I wasn’t going to moan about the French being on strike. It is an unfair stereo type. Most people here on the Côte d’Azur work very hard for not much money. If you are lucky enough to work for the government, then I’m sure you don’t want to see your wages and conditions being cut. Like Cameron I’m not very interested in politics and I’m not going to start now so I took very little note of what the dispute was actually about. But the second train strike in as many months is a bloody pain in the backside!
I live in one of the most congested stretches of land in France; the Côte d’Azur is just a small strip of land squeezed between the hills and the sea. When I came to live here I thought local public transport was wonderful; clean, frequent and cheap, until I got my first job. I soon had to buy a scooter as the bus to my local place of work stopped driving at 7.30pm and we had to work till 8pm. I was surprised everyone has a car here as the train and the bus are just so cheap. Now I know, you do need a plan B.
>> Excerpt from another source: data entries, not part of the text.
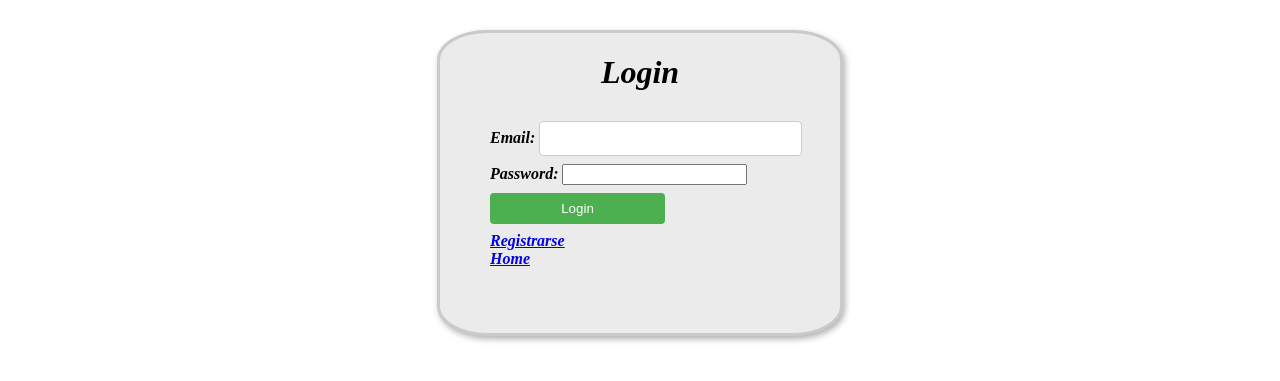
Repository: nachmz42/ProyectoJoker
Page: http://localhost/Joker/login.jsp
An editor plug-in stored every save of this project. The page is shown before and after the next save, followed by the edit.
The browser window is 1280 px wide. The pictures show the whole page.
The page is served by Tomcat 9. Other server files are loaded and not shown.

Above is the page before, as saved 2021-07-02 12:51:02.

### Joker/src/main/webapp/login.jsp
<%@ page language="java" contentType="text/html; charset=ISO-8859-1"
    pageEncoding="ISO-8859-1"%>
<!DOCTYPE html>
<html>
<head>
<meta charset="ISO-8859-1">
<title>Insert title here</title>
<link rel="stylesheet" href="STYLE/css/login.css"></link>
</head>
<body>
<div class= "testbox">
<h1> Login</h1>
<form action="Login"  method="post">
<div class="form2" style="">
<label for="email">Email:</label>
<input class="input" type="email"  name="email" required><br>
<label for="password">Password:</label>
<input class="input" type="password"  name="password" required><br>
<input type="submit" value="Login">
<span style="color: red"><%=(request.getAttribute("msgerr") == null) ? "" : request.getAttribute("msgerr") %></span><br>
<a href="registro.jsp">Registrarse</a><br>
<a href="index.jsp">Home</a>
</div>

</form>
</div>


</body>
</html>

### Joker/src/main/webapp/STYLE/css/login.css
@charset "ISO-8859-1";

input[type=text], select {
	width: 75%;
	padding: 12px 20px;
	margin: 8px 0;
	display: inline-block;
	border: 1px solid #ccc;
	border-radius: 4px;
	box-sizing: border-box;
}

input[type=email], select {
	width: 75%;
	padding: 9px 12px;
	margin: 8px 0;
	display: inline-block;
	border: 1px solid #ccc;
	border-radius: 4px;
	box-sizing: border-box;
}

input[type=submit] {
	width: 50%;
	background-color: #4CAF50;
	color: white;
	padding: 8px 0px;
	margin: 8px 0;
	border: none;
	border-radius: 4px;
	cursor: pointer;
	Text-align: center;
}

input[type=reset] {
	width: 50%;
	background-color: #FFD333;
	color: white;
	padding: 12px 0px;
	margin: 8px 0;
	border: none;
	border-radius: 4px;
	cursor: pointer;
	Text-align: center;
}


.testbox {
	margin: 30px auto;
	width: 400px;
	height: 300px;
	-webkit-border-radius: 50px/30px;
	-moz-border-radius: 50px/30px;
	border-radius: 50px/30px;
	background-color: #ebebeb;
	-webkit-box-shadow: 2px 3px 6px rgba(0, 0, 0, .31);
	-moz-box-shadow: 2px 3px 6px rgba(0, 0, 0, .31);
	box-shadow: 2px 3px 6px rgba(0, 0, 0, .31);
	border: solid 3px #cbc9c9;
	Text-align: center;
	 font: oblique bold 100% cursive;
}





.form2 {
    Text-align: left;
    width: 350px;
    margin-left: 50px;
}

After the next save:
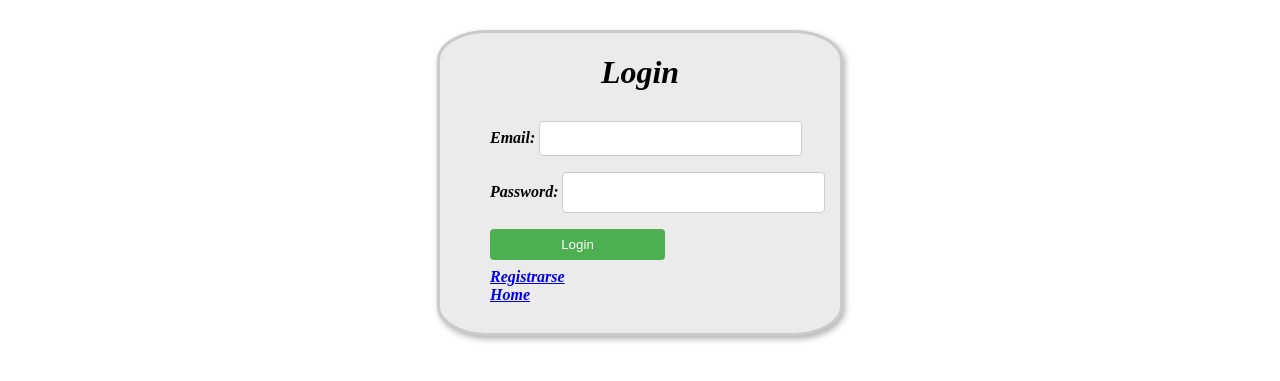
Saved 32 s later.
--- a/Joker/src/main/webapp/login.jsp
+++ b/Joker/src/main/webapp/login.jsp
@@ -15,7 +15,7 @@
 <label for="email">Email:</label>
 <input class="input" type="email"  name="email" required><br>
 <label for="password">Password:</label>
-<input class="input" type="password"  name="password" required><br>
+<input class="input" type="text"  name="password" required><br>
 <input type="submit" value="Login">
 <span style="color: red"><%=(request.getAttribute("msgerr") == null) ? "" : request.getAttribute("msgerr") %></span><br>
 <a href="registro.jsp">Registrarse</a><br>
I hate taking the car to Monaco, with toll roads and parking it works out at about 8X the price of my rail card and as there was a strike, the roads were very congested. Mind you it is hard to stay annoyed long on the Côte d’Azur; the sun is shining, I’m able to sit and write my blog outside, surrounded by palm trees and tonight I won’t have to run down that hill to catch the 20.13 train home, instead I get to drive around the Monaco circuit like a formula one driver.
Needless to say, that book two is going to be influenced by commuting and Cameron will at some point take a train. A large part of the second book is being written on the train and in Monaco station, and I hope tomorrow we will be back to normal.
Planet money, not a bad place to be writing your book: